» **Working data**
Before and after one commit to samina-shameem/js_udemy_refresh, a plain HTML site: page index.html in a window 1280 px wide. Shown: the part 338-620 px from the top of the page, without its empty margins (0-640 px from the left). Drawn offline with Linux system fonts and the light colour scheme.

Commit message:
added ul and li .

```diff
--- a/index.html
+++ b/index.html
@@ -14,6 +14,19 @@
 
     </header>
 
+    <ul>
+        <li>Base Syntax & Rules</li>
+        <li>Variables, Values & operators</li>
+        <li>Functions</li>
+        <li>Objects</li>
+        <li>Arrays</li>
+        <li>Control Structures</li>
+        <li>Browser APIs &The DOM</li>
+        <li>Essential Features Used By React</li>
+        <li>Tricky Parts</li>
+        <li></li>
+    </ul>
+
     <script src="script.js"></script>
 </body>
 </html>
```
...
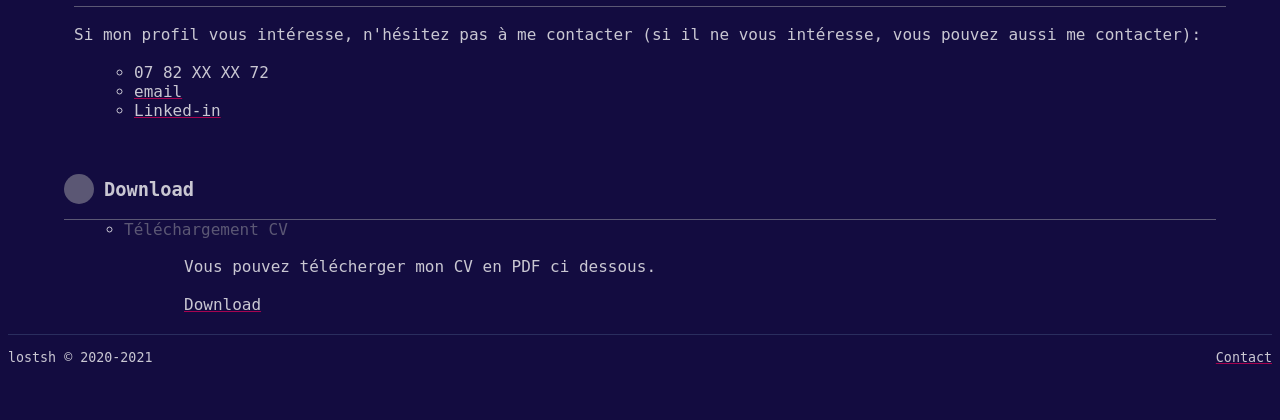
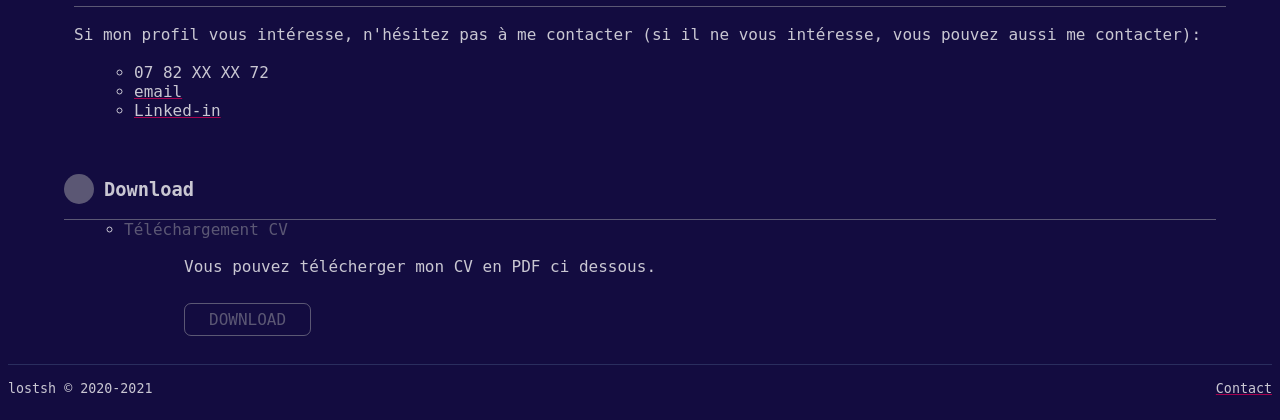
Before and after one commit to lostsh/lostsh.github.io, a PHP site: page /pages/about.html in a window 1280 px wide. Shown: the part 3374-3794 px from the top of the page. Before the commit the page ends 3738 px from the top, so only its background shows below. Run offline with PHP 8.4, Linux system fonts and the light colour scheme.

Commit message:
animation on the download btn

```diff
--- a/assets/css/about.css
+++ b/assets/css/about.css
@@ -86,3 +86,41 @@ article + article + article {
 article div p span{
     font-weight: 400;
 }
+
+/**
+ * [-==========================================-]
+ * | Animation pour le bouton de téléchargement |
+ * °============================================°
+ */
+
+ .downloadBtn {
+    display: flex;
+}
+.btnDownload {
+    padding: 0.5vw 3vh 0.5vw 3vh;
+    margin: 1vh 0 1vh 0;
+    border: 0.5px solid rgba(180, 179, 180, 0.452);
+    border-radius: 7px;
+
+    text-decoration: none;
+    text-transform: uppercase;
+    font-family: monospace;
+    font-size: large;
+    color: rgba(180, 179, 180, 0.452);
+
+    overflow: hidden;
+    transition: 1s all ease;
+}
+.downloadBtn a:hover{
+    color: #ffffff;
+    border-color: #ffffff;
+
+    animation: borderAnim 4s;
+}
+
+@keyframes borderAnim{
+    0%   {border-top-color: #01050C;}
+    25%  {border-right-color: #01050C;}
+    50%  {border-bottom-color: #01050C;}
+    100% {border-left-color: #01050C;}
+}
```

» **Aim of the task**
What is needed is each line from the records with the word "colour" in it.

» **Task output**
Before and after one commit to samina-shameem/js_udemy_refresh, a plain HTML site: page index.html in a window 1280 px wide. Shown: the part 338-620 px from the top of the page, without its empty margins (0-640 px from the left). Drawn offline with Linux system fonts and the light colour scheme.
Before and after one commit to lostsh/lostsh.github.io, a PHP site: page /pages/about.html in a window 1280 px wide. Shown: the part 3374-3794 px from the top of the page. Before the commit the page ends 3738 px from the top, so only its background shows below. Run offline with PHP 8.4, Linux system fonts and the light colour scheme.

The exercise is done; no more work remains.